- ABOUT THIS TASK -
For the material below, please count the lines containing "docs". Reply with the count alone.

- EXERCISE MATERIALS -
···
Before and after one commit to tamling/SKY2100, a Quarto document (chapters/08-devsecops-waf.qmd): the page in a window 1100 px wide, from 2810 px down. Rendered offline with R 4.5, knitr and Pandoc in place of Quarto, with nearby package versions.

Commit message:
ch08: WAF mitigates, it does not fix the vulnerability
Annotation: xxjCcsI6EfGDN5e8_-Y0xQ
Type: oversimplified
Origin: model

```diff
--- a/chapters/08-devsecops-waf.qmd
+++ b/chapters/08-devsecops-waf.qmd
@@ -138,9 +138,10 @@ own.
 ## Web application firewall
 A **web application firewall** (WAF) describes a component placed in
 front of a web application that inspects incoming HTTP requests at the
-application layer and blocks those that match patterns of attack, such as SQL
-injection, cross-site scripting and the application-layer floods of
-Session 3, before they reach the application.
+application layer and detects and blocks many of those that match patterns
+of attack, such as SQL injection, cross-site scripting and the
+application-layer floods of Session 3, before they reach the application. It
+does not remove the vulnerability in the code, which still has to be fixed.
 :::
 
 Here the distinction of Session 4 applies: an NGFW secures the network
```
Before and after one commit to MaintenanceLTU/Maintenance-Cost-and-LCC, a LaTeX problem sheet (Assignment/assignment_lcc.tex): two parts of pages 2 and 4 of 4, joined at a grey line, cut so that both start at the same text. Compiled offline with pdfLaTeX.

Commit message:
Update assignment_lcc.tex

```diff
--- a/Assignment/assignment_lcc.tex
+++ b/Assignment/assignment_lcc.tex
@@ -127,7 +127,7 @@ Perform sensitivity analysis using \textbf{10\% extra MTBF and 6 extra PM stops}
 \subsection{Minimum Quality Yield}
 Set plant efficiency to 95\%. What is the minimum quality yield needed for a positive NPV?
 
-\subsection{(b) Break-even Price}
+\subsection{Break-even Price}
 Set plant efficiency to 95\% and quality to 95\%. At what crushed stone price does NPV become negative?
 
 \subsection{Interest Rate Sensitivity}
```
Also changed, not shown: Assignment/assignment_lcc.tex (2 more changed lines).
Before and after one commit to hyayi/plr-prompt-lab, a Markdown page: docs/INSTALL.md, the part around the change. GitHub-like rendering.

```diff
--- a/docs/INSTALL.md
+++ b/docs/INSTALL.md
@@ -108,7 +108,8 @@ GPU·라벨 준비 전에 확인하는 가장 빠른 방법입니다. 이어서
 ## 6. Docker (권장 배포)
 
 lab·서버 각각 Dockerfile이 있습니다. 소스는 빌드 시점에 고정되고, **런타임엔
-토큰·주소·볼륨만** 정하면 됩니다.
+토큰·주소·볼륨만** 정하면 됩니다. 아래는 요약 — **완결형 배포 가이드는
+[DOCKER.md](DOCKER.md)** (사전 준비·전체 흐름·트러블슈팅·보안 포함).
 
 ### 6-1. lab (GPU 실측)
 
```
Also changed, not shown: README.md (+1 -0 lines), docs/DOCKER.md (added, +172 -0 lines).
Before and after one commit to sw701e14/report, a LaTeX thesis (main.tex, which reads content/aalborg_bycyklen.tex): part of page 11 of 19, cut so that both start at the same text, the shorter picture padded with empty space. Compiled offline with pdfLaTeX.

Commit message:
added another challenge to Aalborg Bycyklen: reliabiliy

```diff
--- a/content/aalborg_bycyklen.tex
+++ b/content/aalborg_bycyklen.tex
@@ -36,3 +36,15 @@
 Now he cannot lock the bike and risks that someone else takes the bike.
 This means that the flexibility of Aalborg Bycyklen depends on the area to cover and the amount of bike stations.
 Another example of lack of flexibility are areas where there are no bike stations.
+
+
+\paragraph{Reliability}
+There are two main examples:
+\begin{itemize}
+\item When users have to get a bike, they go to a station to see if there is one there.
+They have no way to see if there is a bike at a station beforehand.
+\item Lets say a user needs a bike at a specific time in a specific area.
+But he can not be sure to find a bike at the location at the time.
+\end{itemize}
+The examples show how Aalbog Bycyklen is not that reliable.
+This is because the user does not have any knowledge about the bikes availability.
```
···
- EXPECTED OUTPUT -
4